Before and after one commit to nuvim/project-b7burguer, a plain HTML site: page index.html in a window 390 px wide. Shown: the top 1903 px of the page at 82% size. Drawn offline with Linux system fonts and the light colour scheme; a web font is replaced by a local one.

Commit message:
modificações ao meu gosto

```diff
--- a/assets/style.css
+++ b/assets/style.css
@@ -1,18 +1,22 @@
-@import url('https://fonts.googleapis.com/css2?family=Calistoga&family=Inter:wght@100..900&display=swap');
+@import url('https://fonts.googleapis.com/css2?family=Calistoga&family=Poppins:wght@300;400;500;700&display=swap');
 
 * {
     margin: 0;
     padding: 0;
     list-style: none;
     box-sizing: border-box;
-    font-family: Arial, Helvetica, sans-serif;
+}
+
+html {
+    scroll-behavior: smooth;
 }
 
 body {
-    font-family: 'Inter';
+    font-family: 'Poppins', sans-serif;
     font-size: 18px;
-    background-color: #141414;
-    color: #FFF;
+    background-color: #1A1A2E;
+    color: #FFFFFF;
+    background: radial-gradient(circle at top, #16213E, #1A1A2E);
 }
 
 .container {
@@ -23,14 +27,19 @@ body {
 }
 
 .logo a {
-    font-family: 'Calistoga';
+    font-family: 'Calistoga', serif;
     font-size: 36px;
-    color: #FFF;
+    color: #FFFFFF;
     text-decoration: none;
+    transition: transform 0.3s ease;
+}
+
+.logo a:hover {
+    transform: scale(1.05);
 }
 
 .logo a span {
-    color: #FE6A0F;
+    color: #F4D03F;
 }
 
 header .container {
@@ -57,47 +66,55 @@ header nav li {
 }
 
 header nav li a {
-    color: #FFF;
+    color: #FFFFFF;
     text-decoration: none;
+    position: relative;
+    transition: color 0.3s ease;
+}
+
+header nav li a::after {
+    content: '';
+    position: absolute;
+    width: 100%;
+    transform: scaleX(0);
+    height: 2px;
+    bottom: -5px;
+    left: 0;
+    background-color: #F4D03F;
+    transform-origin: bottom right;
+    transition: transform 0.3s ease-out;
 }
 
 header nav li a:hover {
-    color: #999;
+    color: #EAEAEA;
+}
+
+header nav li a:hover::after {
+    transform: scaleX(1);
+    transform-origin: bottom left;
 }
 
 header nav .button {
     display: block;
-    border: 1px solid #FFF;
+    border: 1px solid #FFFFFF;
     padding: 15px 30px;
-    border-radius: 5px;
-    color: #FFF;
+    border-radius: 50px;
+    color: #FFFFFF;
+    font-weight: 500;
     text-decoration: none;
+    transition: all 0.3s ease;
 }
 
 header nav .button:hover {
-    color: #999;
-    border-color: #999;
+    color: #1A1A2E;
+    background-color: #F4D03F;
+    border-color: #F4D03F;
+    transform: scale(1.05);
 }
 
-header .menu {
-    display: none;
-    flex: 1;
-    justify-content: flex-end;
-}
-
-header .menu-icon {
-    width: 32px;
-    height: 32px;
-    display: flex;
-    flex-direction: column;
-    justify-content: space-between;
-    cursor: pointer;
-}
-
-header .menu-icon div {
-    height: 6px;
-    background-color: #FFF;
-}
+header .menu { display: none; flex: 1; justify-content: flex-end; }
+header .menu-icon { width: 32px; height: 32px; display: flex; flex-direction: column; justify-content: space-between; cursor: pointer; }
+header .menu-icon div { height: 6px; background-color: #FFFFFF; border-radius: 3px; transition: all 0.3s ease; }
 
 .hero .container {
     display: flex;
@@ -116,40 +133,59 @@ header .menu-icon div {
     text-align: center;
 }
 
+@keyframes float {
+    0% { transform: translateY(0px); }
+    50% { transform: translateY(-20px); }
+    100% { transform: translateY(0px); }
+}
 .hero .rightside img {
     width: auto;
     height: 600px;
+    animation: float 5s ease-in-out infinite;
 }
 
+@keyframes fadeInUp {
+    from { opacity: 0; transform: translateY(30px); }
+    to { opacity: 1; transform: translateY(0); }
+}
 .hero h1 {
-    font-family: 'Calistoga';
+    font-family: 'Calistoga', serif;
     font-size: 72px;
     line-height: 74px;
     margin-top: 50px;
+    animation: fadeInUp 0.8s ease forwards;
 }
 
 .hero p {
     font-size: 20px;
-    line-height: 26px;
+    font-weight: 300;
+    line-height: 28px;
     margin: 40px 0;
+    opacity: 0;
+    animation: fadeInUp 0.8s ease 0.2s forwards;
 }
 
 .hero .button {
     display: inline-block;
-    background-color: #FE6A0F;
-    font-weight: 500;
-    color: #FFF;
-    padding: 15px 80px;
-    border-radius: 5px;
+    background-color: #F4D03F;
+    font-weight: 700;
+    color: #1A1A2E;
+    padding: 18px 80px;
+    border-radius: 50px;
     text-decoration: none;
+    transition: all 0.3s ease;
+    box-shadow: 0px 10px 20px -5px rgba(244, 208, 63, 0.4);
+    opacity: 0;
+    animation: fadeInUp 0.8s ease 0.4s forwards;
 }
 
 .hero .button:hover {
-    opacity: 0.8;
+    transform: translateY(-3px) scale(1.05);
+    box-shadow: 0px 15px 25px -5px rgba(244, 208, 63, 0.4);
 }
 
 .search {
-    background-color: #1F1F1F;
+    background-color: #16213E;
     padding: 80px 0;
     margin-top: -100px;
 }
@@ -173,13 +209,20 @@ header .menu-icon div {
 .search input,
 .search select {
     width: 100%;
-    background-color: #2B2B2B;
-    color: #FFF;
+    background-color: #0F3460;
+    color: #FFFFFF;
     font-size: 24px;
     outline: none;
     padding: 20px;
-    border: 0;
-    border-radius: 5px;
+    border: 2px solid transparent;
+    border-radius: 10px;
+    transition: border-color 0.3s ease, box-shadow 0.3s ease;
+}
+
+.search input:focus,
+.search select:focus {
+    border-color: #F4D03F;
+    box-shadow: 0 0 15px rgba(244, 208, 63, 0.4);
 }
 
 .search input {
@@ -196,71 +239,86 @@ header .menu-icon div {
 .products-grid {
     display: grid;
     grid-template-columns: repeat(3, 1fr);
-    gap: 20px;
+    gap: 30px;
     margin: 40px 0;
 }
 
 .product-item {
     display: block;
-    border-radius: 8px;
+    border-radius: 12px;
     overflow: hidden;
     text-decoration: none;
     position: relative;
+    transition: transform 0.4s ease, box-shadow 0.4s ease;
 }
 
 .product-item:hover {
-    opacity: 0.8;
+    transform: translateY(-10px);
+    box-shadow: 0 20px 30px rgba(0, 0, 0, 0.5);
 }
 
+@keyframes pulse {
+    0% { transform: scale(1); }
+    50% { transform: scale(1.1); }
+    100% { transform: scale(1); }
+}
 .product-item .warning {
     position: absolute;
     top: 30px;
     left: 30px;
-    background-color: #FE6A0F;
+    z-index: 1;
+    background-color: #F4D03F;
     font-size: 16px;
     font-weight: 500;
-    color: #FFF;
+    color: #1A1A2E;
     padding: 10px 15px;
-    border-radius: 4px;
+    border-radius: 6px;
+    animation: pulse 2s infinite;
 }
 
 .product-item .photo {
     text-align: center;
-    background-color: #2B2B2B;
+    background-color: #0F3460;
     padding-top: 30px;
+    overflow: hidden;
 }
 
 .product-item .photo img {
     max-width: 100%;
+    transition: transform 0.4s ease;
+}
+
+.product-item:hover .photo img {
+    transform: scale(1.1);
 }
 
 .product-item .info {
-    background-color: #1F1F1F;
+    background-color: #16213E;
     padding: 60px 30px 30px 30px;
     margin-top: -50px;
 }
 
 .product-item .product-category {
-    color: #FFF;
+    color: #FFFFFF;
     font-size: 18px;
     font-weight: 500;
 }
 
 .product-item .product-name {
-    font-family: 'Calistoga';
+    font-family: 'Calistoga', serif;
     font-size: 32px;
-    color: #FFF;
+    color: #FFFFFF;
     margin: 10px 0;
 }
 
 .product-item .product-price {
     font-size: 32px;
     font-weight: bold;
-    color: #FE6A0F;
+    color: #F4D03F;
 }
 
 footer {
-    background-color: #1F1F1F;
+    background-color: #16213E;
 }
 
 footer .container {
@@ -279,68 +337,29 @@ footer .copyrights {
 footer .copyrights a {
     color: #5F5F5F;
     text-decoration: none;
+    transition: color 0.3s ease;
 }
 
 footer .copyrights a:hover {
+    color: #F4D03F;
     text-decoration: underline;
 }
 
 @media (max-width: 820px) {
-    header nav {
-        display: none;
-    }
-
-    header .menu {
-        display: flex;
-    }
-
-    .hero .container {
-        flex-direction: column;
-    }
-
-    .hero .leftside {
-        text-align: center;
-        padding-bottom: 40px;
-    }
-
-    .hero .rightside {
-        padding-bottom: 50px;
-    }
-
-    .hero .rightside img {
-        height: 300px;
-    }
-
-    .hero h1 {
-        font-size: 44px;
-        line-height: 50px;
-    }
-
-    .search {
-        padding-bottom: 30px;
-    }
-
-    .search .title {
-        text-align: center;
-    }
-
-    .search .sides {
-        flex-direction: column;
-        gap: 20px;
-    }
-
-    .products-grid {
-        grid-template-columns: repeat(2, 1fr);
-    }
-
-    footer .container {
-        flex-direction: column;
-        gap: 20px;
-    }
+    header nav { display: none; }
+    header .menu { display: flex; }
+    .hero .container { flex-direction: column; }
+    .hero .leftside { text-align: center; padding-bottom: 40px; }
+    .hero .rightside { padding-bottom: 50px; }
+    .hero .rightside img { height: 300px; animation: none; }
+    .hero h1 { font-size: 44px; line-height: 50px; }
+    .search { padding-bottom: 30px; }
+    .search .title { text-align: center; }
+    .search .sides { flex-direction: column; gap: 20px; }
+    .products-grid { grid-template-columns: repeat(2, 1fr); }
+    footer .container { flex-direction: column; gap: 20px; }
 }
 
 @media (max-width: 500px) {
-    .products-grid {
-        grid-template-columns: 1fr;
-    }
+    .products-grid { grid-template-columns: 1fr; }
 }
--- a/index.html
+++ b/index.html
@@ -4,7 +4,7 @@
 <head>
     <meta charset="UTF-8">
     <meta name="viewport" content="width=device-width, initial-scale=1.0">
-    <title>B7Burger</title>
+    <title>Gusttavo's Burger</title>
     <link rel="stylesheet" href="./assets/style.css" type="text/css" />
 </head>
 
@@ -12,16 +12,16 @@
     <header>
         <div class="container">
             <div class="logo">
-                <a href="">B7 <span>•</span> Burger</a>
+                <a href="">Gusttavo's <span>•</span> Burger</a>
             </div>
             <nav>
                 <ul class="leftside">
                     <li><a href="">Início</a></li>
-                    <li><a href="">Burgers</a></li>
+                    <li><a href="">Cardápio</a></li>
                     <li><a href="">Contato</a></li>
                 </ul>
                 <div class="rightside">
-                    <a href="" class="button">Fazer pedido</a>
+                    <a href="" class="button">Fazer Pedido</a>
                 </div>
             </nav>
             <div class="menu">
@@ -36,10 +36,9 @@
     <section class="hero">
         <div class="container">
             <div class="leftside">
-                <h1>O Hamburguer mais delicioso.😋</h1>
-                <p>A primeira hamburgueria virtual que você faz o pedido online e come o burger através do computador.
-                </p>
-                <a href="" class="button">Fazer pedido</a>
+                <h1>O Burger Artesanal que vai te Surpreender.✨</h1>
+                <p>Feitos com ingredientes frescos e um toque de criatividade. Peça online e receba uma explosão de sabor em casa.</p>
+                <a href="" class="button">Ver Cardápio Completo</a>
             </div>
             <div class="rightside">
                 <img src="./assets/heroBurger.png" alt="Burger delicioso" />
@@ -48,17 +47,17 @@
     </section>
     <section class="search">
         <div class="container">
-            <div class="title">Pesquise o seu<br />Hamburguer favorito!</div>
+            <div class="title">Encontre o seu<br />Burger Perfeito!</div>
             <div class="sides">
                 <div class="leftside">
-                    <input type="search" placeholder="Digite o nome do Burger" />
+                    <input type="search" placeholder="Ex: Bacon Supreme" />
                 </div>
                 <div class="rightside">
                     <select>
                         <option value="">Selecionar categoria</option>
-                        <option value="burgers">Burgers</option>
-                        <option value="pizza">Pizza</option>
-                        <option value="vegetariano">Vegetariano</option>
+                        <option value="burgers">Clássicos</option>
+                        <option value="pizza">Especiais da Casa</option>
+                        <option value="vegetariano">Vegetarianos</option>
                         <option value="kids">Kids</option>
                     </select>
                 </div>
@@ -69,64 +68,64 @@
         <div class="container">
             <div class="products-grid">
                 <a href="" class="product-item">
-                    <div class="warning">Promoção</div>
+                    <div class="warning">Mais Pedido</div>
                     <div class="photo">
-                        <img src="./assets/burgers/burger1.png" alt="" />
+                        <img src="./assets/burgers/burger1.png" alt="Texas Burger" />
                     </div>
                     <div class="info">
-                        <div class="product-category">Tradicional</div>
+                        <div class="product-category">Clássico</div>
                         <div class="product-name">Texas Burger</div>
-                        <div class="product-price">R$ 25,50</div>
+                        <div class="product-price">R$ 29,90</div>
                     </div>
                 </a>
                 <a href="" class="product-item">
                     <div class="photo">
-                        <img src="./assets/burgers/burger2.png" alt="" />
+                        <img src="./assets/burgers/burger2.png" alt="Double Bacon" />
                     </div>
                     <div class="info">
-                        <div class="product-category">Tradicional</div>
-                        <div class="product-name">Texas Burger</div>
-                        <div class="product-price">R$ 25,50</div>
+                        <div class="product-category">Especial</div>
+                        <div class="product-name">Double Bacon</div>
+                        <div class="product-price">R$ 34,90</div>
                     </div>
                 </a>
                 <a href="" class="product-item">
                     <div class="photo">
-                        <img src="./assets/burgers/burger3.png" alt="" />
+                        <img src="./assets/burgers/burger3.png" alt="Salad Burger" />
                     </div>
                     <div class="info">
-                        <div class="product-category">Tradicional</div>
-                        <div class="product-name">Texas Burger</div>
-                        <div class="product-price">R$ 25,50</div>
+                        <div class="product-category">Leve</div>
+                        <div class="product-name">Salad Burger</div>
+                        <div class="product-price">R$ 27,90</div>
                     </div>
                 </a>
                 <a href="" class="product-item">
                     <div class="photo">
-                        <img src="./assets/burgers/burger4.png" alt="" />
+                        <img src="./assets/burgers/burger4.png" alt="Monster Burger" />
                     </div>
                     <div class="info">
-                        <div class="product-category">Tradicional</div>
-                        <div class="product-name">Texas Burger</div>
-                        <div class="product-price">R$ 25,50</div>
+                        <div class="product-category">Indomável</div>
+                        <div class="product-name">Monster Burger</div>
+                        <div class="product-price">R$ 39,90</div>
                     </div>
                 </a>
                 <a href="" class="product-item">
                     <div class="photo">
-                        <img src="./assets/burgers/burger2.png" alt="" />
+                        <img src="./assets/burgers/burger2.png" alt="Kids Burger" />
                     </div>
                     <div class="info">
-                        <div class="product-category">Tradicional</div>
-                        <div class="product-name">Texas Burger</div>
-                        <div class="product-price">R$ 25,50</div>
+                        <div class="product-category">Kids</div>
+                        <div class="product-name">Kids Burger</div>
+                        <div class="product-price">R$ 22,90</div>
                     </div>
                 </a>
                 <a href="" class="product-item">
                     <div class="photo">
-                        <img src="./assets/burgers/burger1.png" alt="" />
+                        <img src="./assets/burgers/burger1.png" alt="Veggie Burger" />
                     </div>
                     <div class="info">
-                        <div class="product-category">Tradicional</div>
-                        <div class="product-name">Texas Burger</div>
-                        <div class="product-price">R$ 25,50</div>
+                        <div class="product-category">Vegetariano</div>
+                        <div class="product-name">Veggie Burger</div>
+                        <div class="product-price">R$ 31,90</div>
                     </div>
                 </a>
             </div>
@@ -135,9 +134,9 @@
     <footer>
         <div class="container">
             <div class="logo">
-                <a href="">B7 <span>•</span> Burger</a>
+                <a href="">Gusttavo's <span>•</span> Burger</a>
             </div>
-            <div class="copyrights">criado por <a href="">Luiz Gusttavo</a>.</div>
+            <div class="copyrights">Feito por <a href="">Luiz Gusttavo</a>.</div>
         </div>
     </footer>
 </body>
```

=-=-=

Work order -
Once you find the string "animation" in a line of the records, copy that line.

Exercise response -
+    animation: float 5s ease-in-out infinite;
+    animation: fadeInUp 0.8s ease forwards;
+    animation: fadeInUp 0.8s ease 0.2s forwards;
+    animation: fadeInUp 0.8s ease 0.4s forwards;
+    animation: pulse 2s infinite;
+    .hero .rightside img { height: 300px; animation: none; }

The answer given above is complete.